# What you need to do
Copy all lines below containing "conditioner".

....................

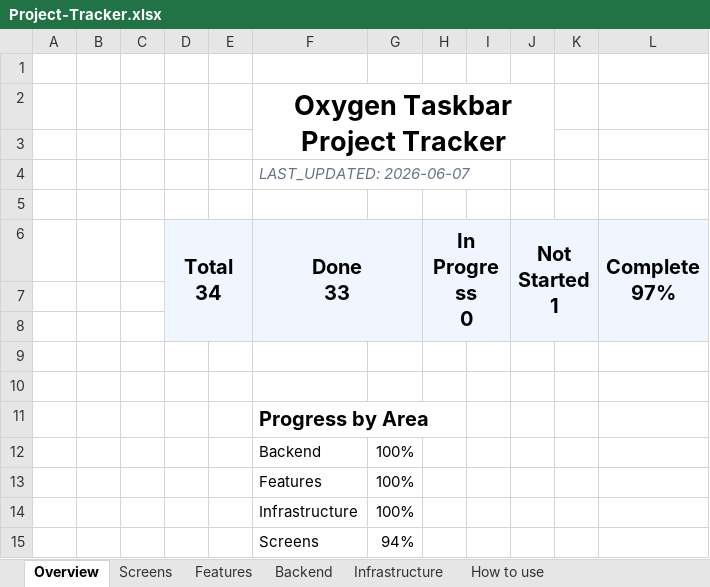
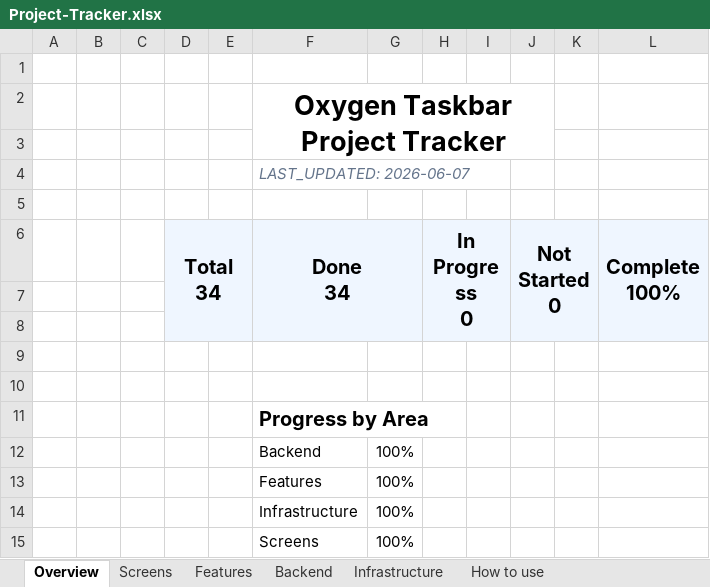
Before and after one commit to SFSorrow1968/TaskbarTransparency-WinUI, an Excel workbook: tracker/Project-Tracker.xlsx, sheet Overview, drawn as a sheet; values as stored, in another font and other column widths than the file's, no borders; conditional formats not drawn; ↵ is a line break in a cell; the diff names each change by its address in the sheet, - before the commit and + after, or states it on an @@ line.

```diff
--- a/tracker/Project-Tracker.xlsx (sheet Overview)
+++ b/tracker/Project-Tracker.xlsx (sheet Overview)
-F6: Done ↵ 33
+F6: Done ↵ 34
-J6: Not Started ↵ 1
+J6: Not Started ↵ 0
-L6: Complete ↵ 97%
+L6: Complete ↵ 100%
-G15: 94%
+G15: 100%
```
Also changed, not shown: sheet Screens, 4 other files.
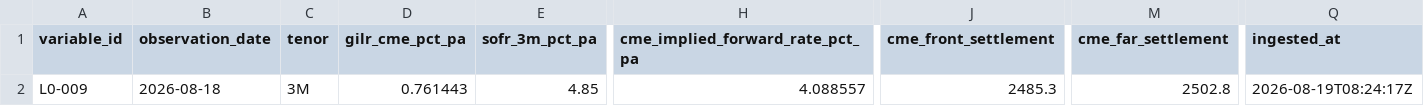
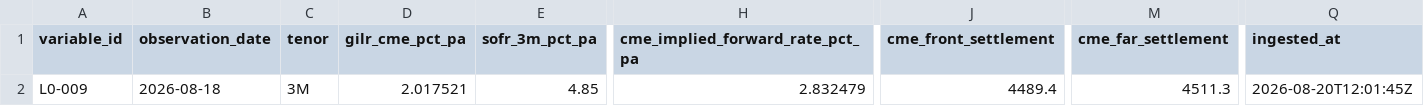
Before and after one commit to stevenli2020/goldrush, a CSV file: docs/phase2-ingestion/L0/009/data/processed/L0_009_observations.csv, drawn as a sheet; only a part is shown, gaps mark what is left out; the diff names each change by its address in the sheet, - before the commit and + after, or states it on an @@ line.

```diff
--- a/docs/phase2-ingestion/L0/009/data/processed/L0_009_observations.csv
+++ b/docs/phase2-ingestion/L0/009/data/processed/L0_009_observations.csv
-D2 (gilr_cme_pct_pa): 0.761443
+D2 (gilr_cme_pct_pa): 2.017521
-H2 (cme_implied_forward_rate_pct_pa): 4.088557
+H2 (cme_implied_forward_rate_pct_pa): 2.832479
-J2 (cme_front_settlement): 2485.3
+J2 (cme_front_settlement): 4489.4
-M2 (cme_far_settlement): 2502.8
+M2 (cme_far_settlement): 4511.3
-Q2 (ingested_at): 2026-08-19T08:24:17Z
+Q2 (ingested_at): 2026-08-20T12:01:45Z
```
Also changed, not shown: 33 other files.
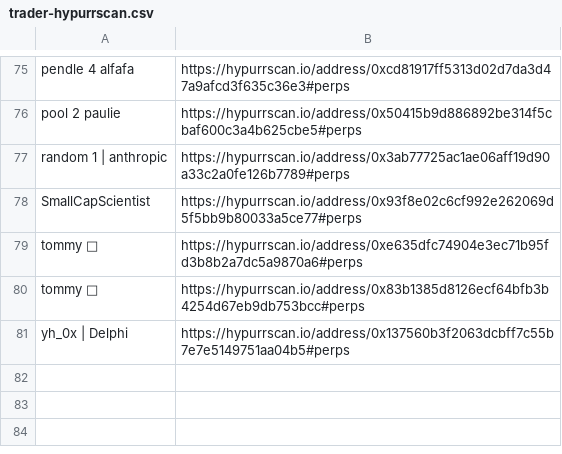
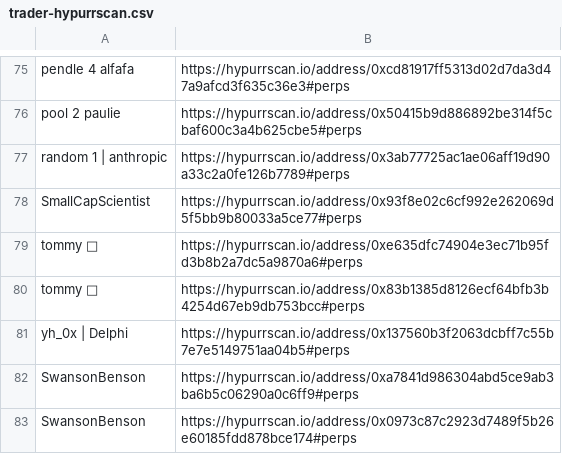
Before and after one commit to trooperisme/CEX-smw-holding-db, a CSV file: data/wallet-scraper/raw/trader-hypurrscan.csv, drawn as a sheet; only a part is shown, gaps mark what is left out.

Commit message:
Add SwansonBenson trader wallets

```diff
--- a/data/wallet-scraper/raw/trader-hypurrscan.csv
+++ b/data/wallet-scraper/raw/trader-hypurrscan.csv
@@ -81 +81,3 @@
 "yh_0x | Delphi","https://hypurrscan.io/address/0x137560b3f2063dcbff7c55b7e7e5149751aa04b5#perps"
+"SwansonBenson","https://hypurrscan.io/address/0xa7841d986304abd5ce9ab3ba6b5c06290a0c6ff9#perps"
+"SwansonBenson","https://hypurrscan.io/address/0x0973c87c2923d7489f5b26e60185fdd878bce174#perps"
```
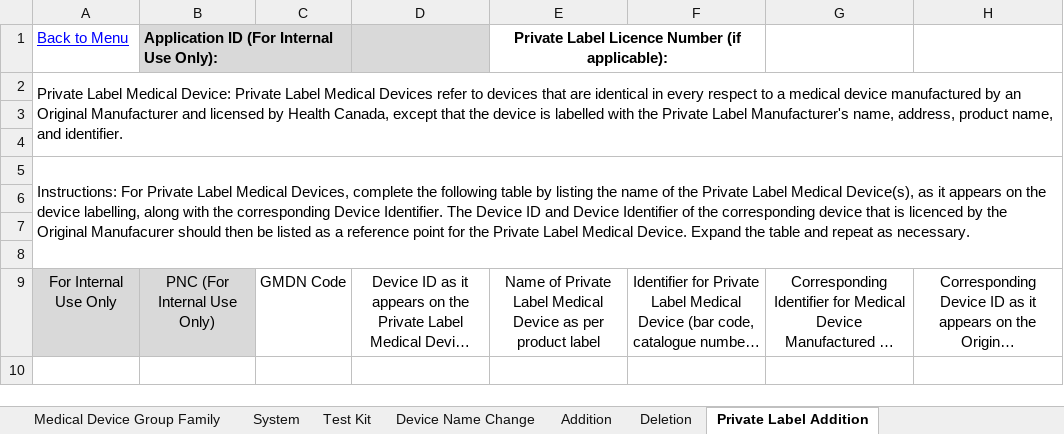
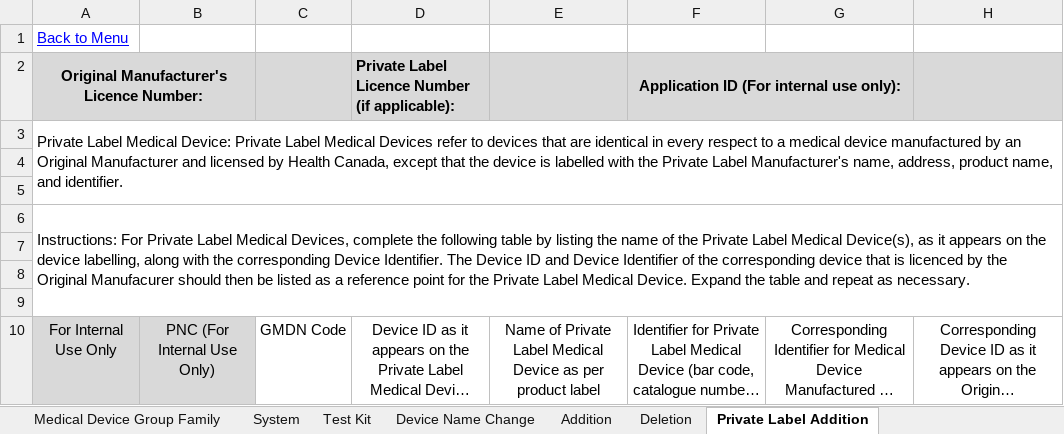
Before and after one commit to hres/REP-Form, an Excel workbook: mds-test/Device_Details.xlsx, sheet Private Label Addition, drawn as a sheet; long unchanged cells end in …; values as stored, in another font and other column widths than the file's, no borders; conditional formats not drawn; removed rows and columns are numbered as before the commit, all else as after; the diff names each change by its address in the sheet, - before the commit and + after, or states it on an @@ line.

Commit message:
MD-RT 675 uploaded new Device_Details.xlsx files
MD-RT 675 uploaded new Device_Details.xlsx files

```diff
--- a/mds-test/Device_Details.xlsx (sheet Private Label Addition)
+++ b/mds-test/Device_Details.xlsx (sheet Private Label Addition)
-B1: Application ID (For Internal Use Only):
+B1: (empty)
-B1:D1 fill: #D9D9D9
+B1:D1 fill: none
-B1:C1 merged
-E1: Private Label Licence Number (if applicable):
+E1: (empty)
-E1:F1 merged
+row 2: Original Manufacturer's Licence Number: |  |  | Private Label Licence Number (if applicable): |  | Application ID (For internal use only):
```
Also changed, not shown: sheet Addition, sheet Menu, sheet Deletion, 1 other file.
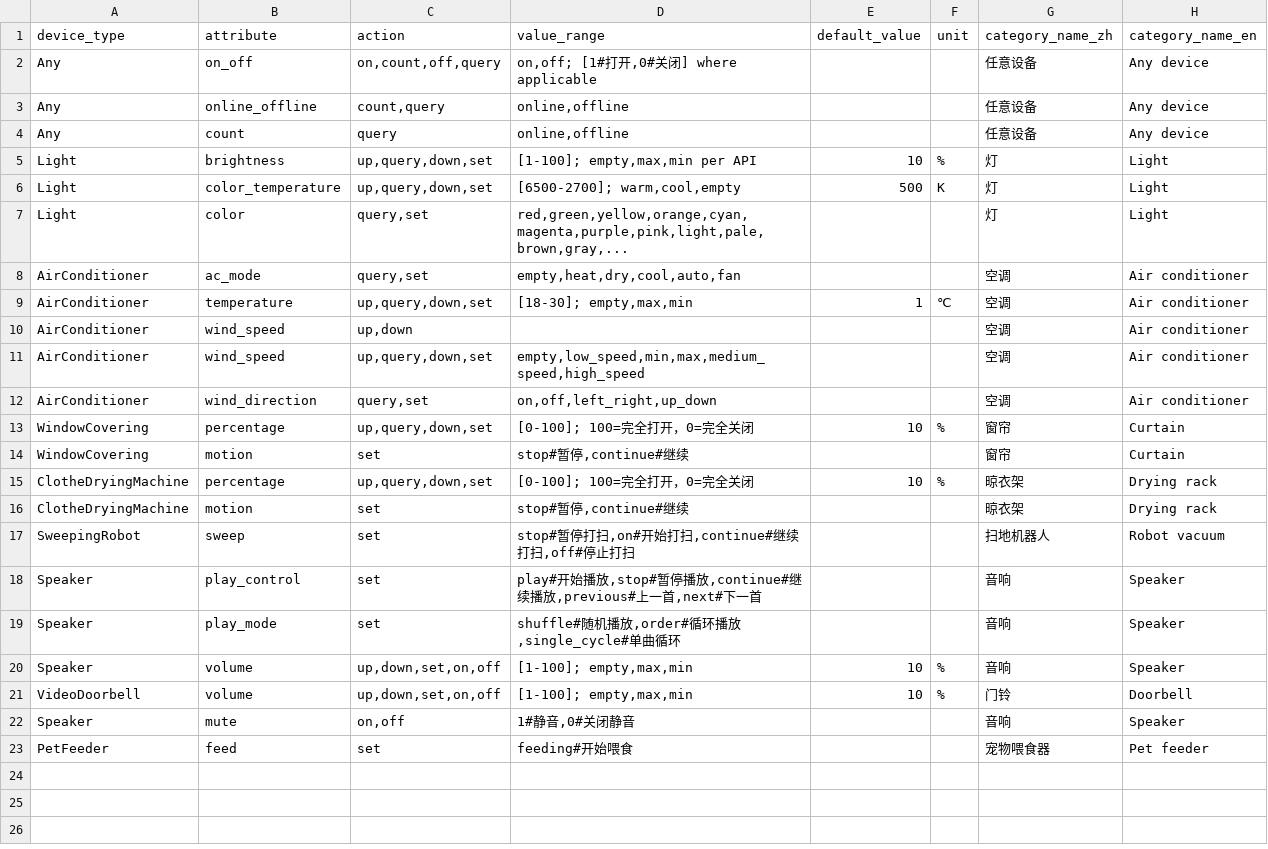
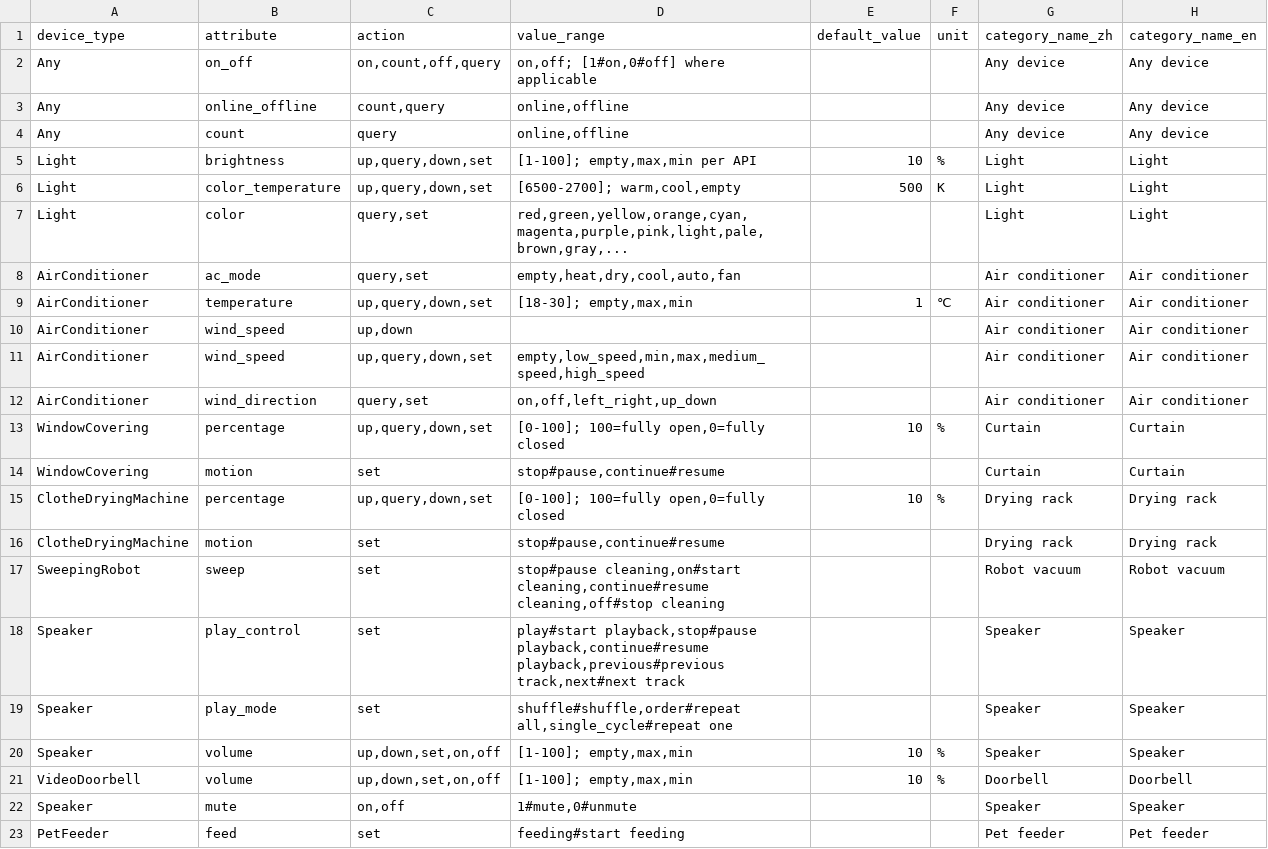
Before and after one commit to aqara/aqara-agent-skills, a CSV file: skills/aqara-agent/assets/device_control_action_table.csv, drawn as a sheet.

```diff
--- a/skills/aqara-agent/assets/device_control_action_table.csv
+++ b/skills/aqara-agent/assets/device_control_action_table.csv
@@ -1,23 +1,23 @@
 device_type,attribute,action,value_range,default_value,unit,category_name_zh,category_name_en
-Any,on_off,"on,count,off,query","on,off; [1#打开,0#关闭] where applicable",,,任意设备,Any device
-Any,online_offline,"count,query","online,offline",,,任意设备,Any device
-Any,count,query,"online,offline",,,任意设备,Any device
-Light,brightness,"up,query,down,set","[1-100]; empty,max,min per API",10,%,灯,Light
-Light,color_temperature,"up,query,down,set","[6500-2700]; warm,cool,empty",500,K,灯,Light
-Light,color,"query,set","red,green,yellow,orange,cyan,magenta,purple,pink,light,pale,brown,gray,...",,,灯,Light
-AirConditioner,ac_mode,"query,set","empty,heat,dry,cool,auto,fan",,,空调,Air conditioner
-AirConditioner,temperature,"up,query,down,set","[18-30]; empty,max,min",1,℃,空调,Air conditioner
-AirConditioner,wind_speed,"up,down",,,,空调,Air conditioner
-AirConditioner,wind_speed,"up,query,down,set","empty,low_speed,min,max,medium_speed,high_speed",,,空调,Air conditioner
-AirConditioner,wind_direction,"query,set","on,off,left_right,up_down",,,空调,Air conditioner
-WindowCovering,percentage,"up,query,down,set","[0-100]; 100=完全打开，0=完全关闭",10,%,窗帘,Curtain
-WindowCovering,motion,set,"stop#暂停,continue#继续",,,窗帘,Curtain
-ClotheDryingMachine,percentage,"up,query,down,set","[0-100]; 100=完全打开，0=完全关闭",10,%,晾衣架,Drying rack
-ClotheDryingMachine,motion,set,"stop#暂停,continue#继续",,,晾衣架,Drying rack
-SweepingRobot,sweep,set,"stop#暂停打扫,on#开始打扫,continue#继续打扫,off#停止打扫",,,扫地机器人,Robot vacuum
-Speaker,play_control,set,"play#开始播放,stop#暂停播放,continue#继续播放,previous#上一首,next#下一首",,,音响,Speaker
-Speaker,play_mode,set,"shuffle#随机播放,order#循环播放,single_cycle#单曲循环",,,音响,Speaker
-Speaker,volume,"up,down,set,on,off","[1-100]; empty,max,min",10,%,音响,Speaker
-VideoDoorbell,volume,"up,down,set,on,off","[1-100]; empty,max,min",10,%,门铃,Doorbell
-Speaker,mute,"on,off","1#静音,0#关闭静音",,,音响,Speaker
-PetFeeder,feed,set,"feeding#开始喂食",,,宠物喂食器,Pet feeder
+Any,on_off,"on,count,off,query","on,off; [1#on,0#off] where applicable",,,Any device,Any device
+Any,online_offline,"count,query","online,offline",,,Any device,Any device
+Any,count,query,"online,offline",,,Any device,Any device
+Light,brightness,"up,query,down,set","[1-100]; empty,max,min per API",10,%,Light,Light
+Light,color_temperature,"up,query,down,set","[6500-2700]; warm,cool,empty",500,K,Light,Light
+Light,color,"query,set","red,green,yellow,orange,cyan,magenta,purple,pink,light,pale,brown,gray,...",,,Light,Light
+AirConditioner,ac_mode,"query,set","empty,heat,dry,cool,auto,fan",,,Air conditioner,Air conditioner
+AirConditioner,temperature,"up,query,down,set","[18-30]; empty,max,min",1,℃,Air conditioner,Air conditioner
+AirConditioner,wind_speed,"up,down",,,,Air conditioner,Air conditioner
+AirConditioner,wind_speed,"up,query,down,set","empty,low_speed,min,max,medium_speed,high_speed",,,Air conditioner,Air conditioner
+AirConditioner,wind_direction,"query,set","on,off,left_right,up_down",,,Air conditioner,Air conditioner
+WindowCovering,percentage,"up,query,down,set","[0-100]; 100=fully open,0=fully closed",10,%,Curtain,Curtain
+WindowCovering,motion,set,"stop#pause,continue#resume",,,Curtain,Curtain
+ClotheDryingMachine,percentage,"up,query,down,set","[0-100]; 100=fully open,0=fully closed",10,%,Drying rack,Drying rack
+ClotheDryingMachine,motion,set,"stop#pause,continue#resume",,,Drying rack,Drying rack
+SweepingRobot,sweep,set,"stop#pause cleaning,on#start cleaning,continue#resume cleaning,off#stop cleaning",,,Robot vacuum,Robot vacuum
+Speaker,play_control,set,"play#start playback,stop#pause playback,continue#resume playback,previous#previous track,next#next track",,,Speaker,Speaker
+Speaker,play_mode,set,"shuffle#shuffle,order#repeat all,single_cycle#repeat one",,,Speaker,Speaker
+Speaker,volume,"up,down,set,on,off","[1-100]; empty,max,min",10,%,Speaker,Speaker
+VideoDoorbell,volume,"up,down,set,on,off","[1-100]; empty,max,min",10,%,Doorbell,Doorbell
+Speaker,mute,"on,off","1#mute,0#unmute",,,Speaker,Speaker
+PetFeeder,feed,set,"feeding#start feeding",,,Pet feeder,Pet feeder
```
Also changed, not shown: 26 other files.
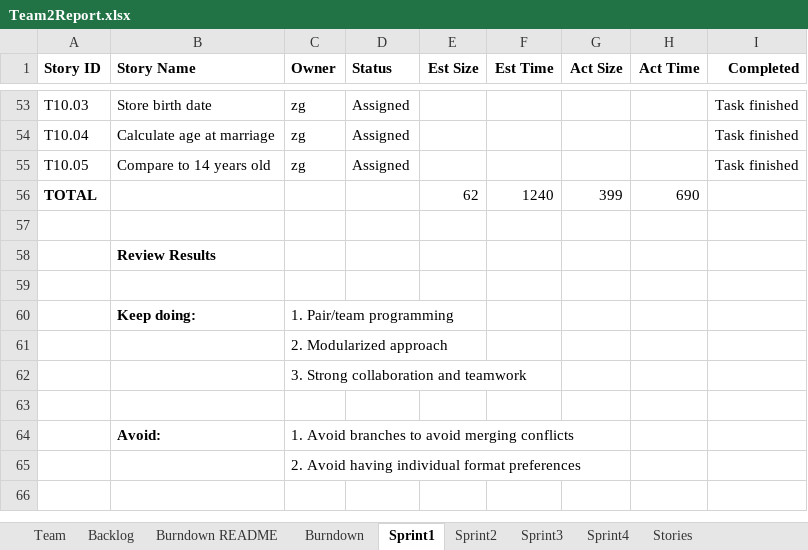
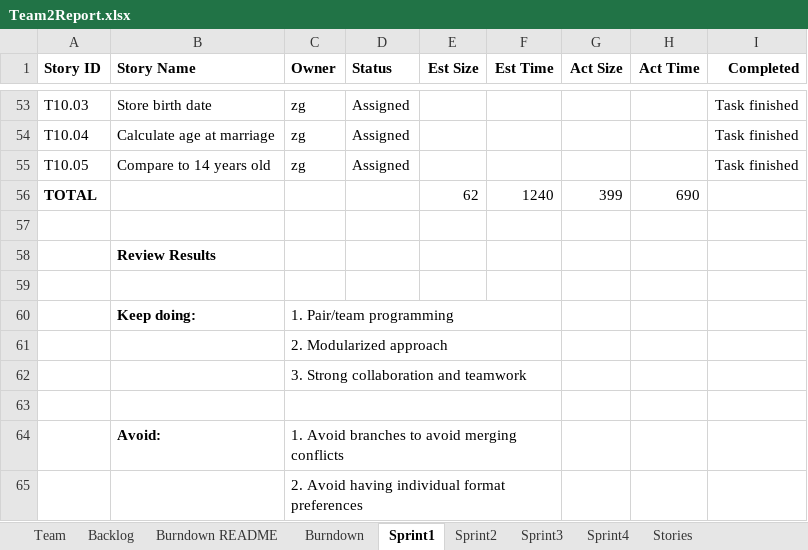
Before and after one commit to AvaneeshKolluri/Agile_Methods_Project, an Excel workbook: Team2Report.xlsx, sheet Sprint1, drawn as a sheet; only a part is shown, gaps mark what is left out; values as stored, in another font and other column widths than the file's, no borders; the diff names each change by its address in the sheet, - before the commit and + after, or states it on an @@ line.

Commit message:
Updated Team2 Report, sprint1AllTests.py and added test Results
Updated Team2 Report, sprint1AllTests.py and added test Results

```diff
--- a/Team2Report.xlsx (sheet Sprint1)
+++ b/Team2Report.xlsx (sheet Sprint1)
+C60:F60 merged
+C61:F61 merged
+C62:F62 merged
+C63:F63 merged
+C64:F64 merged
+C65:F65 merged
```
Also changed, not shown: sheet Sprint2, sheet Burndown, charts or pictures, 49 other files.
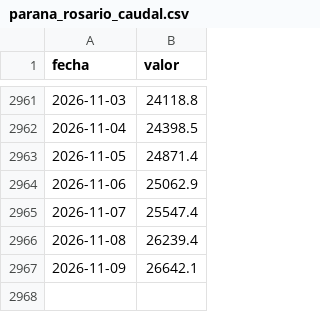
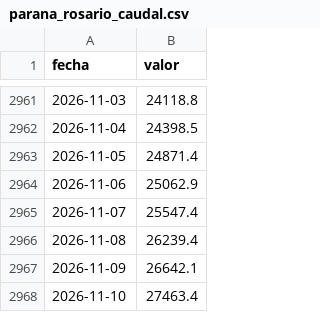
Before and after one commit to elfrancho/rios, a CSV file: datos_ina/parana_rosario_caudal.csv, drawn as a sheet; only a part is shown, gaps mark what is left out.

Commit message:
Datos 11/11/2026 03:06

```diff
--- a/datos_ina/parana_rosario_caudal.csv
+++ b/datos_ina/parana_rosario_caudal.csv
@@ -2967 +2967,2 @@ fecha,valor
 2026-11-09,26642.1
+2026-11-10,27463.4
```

....................

# Solution
-AirConditioner,ac_mode,"query,set","empty,heat,dry,cool,auto,fan",,,空调,Air conditioner
-AirConditioner,temperature,"up,query,down,set","[18-30]; empty,max,min",1,℃,空调,Air conditioner
-AirConditioner,wind_speed,"up,down",,,,空调,Air conditioner
-AirConditioner,wind_speed,"up,query,down,set","empty,low_speed,min,max,medium_speed,high_speed",,,空调,Air conditioner
-AirConditioner,wind_direction,"query,set","on,off,left_right,up_down",,,空调,Air conditioner
+AirConditioner,ac_mode,"query,set","empty,heat,dry,cool,auto,fan",,,Air conditioner,Air conditioner
+AirConditioner,temperature,"up,query,down,set","[18-30]; empty,max,min",1,℃,Air conditioner,Air conditioner
+AirConditioner,wind_speed,"up,down",,,,Air conditioner,Air conditioner
+AirConditioner,wind_speed,"up,query,down,set","empty,low_speed,min,max,medium_speed,high_speed",,,Air conditioner,Air conditioner
+AirConditioner,wind_direction,"query,set","on,off,left_right,up_down",,,Air conditioner,Air conditioner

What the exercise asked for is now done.